Criticism rains down upon the president from war-weary residents in Eritrea. It culminates with an open letter in the country’s newspapers from 15 prominent politicians. And then bother the president no longer be the leader in a country with free press and open debate.

Just 12 days after the attack on the World Trade Center, while the world’s eyes are on New York beats the authorities in Eritrea. The former chief editor of Eritrea’s largest newspaper remembers the day.

– They came to arrest me, so I had to flee. But all my colleagues were arrested. I am one of the only Eritrean journalists who were lucky to get away, have Aaron Behane told from his exile in Canada.

One of the arrested journalists was the Swedish-Eritrean Dawit Isaak, who was taken back to his country to help with reconstruction.

Since then there has been no official message from the Eritrean authorities about what has become of Dawit Isaak.

Today, Eritrea number 179 on Reporters without Borders list of countries the press. It is at the bottom, just below North Korea and Turkmenistan.

Military service without limit

Today this conscription in Eritrea for all under 50 years – almost without exception – and has no fixed length. Military service can last forever.

The first survey of conscription impact on the population is made by Professor Gaim Kibreab from South Bank University in London.

The same professor as Friday, according to Berlingske withdrew its opinions to the Immigration Service’s controversial report back.

Also read the Experts: Rigging in Danish asylum report

In the study, he interviewed 215 former conscripts. They had an average serving six and a half years of ”slavery”. Many more than twice as long before they had managed to escape.

The country emptied of young

The prospect of unlimited military service has received large parts of Eritrea’s youth to flee.

Spokesman for the UN refugee agency, UNHCR, Adrian Edwards said on November 14 that it manages some 2,000 Eritreans a month to leave the country via Sudan and Ethiopia.

In October, the figure, however, is as high as 5000. At the same time, he says that there has been a tripling of the number of Eritrean asylum seekers in European countries in the first ten months of 2014. The majority of them have sought asylum in Sweden and Germany.

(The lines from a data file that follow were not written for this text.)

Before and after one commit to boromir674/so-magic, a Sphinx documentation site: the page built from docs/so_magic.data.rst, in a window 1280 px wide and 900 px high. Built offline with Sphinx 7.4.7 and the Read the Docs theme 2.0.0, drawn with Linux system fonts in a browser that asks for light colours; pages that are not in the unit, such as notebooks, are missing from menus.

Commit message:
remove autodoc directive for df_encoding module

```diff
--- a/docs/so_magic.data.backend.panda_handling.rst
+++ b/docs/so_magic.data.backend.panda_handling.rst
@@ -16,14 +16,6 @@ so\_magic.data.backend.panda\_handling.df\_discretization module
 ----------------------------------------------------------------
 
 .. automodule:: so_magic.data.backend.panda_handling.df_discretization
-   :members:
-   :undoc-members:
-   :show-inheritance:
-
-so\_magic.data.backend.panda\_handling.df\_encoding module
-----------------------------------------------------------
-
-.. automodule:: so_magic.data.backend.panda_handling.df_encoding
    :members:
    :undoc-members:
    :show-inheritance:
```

90 percent of those who leave Eritrea, is between 18 and 24. Its future is about to leave it.